The Arduino Uno is a microcontroller board based on the ATmega328 (datasheet
). It has 14 digital input/output pins (of which 6 can be used as
PWM outputs), 6 analog inputs, a 16 MHz ceramic resonator, a USB
connection, a power jack, an ICSP header, and a reset button. It
contains everything needed to support the microcontroller; simply
connect it to a computer with a USB cable or power it with a
AC-to-DC adapter or battery to get started.
The Uno differs from all preceding boards in that it does not use
the FTDI USB-to-serial driver chip.
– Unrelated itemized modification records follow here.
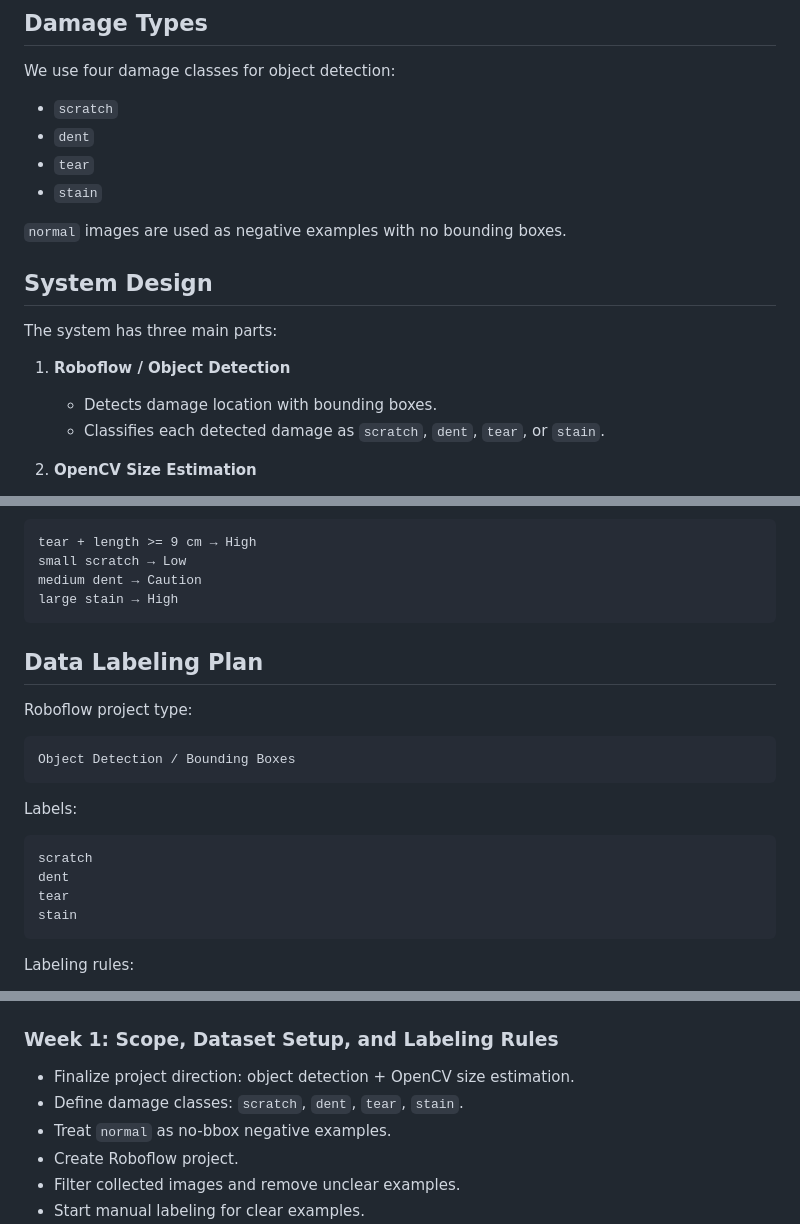
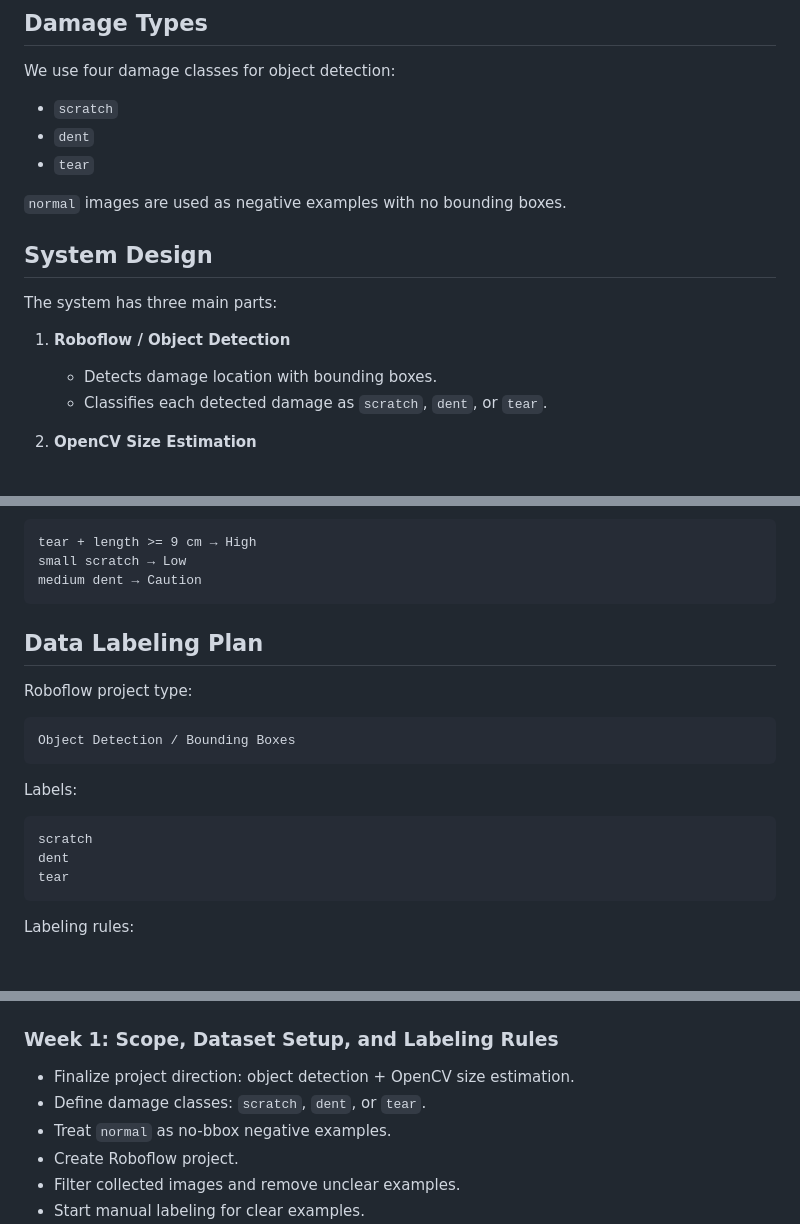
Before and after one commit to mkwon32-dev/resell-box-ai, a Markdown page: README.md, 3 parts joined by grey strips. Drawn GitHub-style; blank space fills up the shorter version.

Commit message:
Update damage classification to exclude 'stain'
Removed 'stain' from damage classification and examples.

````diff
--- a/README.md
+++ b/README.md
@@ -20,7 +20,6 @@ We use four damage classes for object detection:
 - `scratch`
 - `dent`
 - `tear`
-- `stain`
 
 `normal` images are used as negative examples with no bounding boxes.
 
@@ -30,7 +29,7 @@ The system has three main parts:
 
 1. **Roboflow / Object Detection**
    - Detects damage location with bounding boxes.
-   - Classifies each detected damage as `scratch`, `dent`, `tear`, or `stain`.
+   - Classifies each detected damage as `scratch`, `dent`, or `tear`.
 
 2. **OpenCV Size Estimation**
    - The user places a standard card next to the damaged area.
@@ -47,7 +46,6 @@ Example:
 tear + length >= 9 cm → High
 small scratch → Low
 medium dent → Caution
-large stain → High
 ```
 
 ## Data Labeling Plan
@@ -64,7 +62,6 @@ Labels:
 scratch
 dent
 tear
-stain
 ```
 
 Labeling rules:
@@ -98,7 +95,7 @@ OpenCV finds the card, calculates the pixel-to-centimeter ratio, and applies it
 ### Week 1: Scope, Dataset Setup, and Labeling Rules
 
 - Finalize project direction: object detection + OpenCV size estimation.
-- Define damage classes: `scratch`, `dent`, `tear`, `stain`.
+- Define damage classes: `scratch`, `dent`, or `tear`.
 - Treat `normal` as no-bbox negative examples.
 - Create Roboflow project.
 - Filter collected images and remove unclear examples.
````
Instead, it features the
Atmega16U2 (Atmega8U2 up to version R2) programmed as a
Revision 2 of the Uno board has a resistor pulling the 8U2 HWB line to
ground, making it easier to put into DFU mode.
Revision 3 of the board has the following new features:
- 1.0 pinout: added SDA and SCL pins that are near to the AREF pin and two
other new pins placed near to the RESET pin, the IOREF that allow
the shields to adapt to the voltage provided from the board. In
future, shields will be compatible with both the board that uses
the AVR, which operates with 5V and with the Arduino Due that
operates with 3.3V. The second one is a not connected pin, that is
reserved for future purposes.
- Stronger RESET circuit.
- Atmega 16U2 replace the 8U2.
"Uno" means one in Italian and is named to mark the upcoming
release of Arduino 1.0. The Uno and version 1.0 will be the
reference versions of Arduino, moving forward. The Uno is the
latest in a series of USB Arduino boards, and the reference model
for the Arduino platform.